Physalia physalisFirst you will feel nauseous. Your vision becomes hazy. Within seconds you are blind. You lose your sense of touch. You cannot speak or swallow. Three minutes later you are paralyzed and unable to breath.

You knew that the blue-ringed octopus is extremely poisonous but how were you to know that this was one when its tiny parrot-like beak bit through your wetsuit. The last thing the victim sees are the blue rings – visible only when it is about to attack.

The blue-ringed octopus is the size of a golf ball but its poison is powerful enough to kill an adult human in minutes. There’s no known antidote. The only treatment is hours of heart massage and artificial respiration until the poison has worked its way out of your system.

The poison is not injected but is contained in the octopus’s saliva, which comes from two glands each as big as its brain. Poison from the one is used on its main prey, crabs, and is relatively harmless to humans. Poison from the other gland serves as defense against predators. The blue-ringed octopus either secretes the poison in the vicinity of its prey, waits until it is immobile and then devours it, or it jumps out and envelops the prey in its 8 tentacles and bites it.

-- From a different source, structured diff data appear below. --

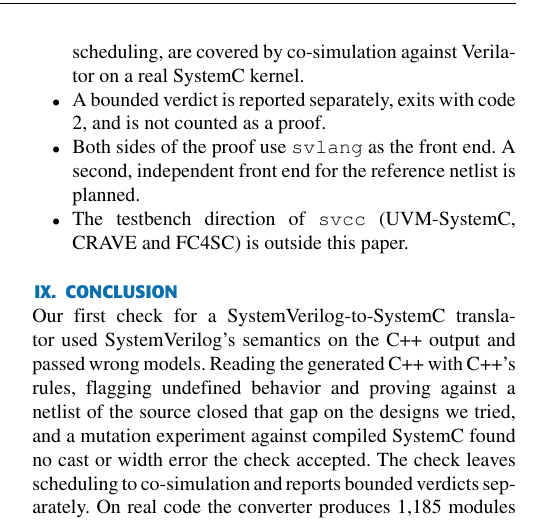
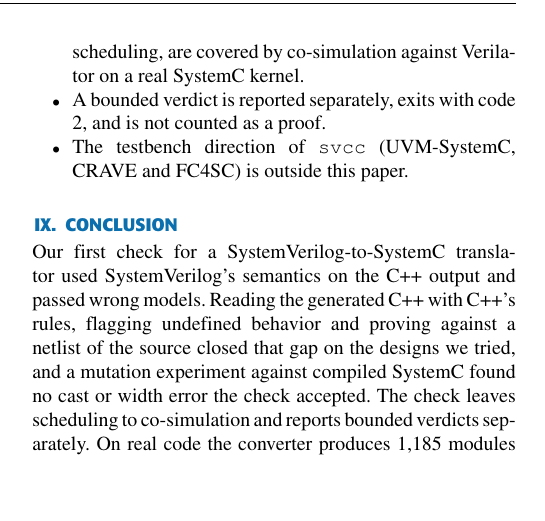
Before and after one commit to mayurkubavat/svcc, a LaTeX paper (paper/ieee-access/main.tex): part of one column of page 6 of 7, cut so that both start at the same text, the shorter picture padded with empty space. The pictures show the PDF file paper/ieee-access/main.pdf that the author committed with the source.

Commit message:
docs(paper): front-end sharing is stated in the method; drop it from Scope
Signed-off-by: Mayur Kubavat <mkubavat01@gmail.com>

```diff
--- a/paper/ieee-access/main.tex
+++ b/paper/ieee-access/main.tex
@@ -571,8 +571,6 @@ The proof's guarantee holds under the assumptions of Section~\ref{sec:assume}. I
 the clock step. Multi-clock and X-dependent behavior, and SystemC process scheduling, are covered
 by co-simulation against Verilator on a real SystemC kernel.
 \item A bounded verdict is reported separately, exits with code 2, and is not counted as a proof.
-\item Both sides of the proof use \code{svlang} as the front end. A second, independent front end
-for the reference netlist is planned.
 \item The testbench direction of \code{svcc} (UVM-SystemC, CRAVE and FC4SC) is outside this paper.
 \end{itemize}
 
```
Also changed, not shown: paper/ieee-access/main.pdf.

There are two species of blue-ringed octopus: the Hapalochlaena lunulata, which is the larger and grows up to 20cm (8 in) across its stretched tentacles. The other, the Hapalochlaena maculosa, is small and more common, weighing a mere 28 grams (1 oz). They are found in the shallow coral and rock pools of Australia. And they’re rather cute, being brown or yellow in color. But don’t pick one up – by the time you see the electric-blue rings, it’s too late! — Inspired by